First, learn the rules of the sport. In swimming there are four main strokes that are used in competition: freestyle, the butterfly, the breaststroke, and the backstroke. It is very important to learn the mechanics of each stroke, especially if you are planning to teach novice swimmers. If your pupils are taught how to perform these strokes improperly, they may be disqualified from competition. If you are having trouble, it's a good idea to locate the handbook for your local swimming league. There, you will find exact instructions and rules for every stroke.
The next step you'll need to take to become a swim coach is to learn proper coaching technique. There are courses in several states for anyone who is very serious about their craft. These classes are a good idea, but not a requirement. There are also several DVDs and books available that cover this subject matter. In them, you'll learn about the physical and psychological aspects of coaching, and how to use these ideas to motivate your team.
Now that you know the basics, it's time to hold your first practice. If you are concerned about this, don't be. There are also CDs, DVD, and books that deal with this subject matter. During these initial practices, keep an eye on the strengths and weaknesses of each individual swimmer. This will help you determine which event will best fit each of your students. This is also a great time to teach the kids, and yourself, about the value of patience. You'll all have to suffer through a few mistakes, and potential losses, all the while learning how to become a team.

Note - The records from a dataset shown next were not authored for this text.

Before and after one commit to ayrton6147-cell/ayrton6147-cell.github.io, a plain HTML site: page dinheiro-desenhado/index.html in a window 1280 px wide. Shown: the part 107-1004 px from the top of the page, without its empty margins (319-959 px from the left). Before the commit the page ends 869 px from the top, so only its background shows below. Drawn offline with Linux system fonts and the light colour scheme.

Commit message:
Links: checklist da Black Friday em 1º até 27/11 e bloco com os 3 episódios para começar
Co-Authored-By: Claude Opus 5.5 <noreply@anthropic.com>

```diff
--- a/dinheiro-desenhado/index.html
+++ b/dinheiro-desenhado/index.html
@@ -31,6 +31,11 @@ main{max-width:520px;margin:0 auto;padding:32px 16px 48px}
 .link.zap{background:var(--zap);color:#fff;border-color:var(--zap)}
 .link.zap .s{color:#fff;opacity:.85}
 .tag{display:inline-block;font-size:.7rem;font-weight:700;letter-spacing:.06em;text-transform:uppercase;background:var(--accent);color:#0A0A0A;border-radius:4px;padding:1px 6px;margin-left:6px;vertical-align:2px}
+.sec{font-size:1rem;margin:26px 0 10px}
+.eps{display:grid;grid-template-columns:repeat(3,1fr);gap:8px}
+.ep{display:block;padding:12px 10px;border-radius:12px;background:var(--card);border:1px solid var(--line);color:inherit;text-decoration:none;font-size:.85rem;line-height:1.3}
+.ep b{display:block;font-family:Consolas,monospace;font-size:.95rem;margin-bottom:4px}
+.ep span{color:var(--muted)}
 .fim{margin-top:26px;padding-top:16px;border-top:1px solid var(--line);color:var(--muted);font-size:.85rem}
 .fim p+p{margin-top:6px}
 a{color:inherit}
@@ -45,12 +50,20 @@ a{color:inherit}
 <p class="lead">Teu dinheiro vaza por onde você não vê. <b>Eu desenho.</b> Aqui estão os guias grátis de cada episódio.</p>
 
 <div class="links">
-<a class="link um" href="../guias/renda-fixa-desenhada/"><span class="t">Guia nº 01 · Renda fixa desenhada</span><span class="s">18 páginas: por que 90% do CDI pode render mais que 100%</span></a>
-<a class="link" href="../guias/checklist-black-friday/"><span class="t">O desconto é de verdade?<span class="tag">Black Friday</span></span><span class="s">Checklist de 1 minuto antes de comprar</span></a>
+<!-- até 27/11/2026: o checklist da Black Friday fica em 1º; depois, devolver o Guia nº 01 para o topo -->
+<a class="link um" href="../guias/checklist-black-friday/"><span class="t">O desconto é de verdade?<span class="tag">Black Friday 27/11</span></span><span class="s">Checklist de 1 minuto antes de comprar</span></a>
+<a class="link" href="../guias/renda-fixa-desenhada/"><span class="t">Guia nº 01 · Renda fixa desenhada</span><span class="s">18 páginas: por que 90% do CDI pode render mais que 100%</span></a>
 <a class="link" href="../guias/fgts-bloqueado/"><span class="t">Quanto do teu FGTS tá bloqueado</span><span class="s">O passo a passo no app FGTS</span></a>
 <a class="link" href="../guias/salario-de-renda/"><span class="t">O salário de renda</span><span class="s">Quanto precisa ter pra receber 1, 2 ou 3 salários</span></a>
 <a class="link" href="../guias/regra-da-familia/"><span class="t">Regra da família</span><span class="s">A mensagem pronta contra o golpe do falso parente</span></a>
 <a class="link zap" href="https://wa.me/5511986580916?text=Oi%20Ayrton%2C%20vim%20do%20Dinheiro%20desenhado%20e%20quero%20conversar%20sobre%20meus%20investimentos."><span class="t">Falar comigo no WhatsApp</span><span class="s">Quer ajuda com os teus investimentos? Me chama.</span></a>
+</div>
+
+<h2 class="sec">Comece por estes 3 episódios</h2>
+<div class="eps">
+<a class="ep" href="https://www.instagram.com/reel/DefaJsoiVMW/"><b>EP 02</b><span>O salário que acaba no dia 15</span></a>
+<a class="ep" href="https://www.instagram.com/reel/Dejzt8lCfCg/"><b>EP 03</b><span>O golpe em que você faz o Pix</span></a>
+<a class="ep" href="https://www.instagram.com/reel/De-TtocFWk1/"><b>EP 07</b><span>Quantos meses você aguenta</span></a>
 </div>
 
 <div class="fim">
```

The last part of becoming a swimming coach is to support and motivate each swimmer. It is equally important to help foster a feeling of camaraderie amongst the team. Swimming is a mainly individual sport, so many times athletes become engrossed in their own event. Encourage your individual team members to rally around each other, and cheer one another on to victory.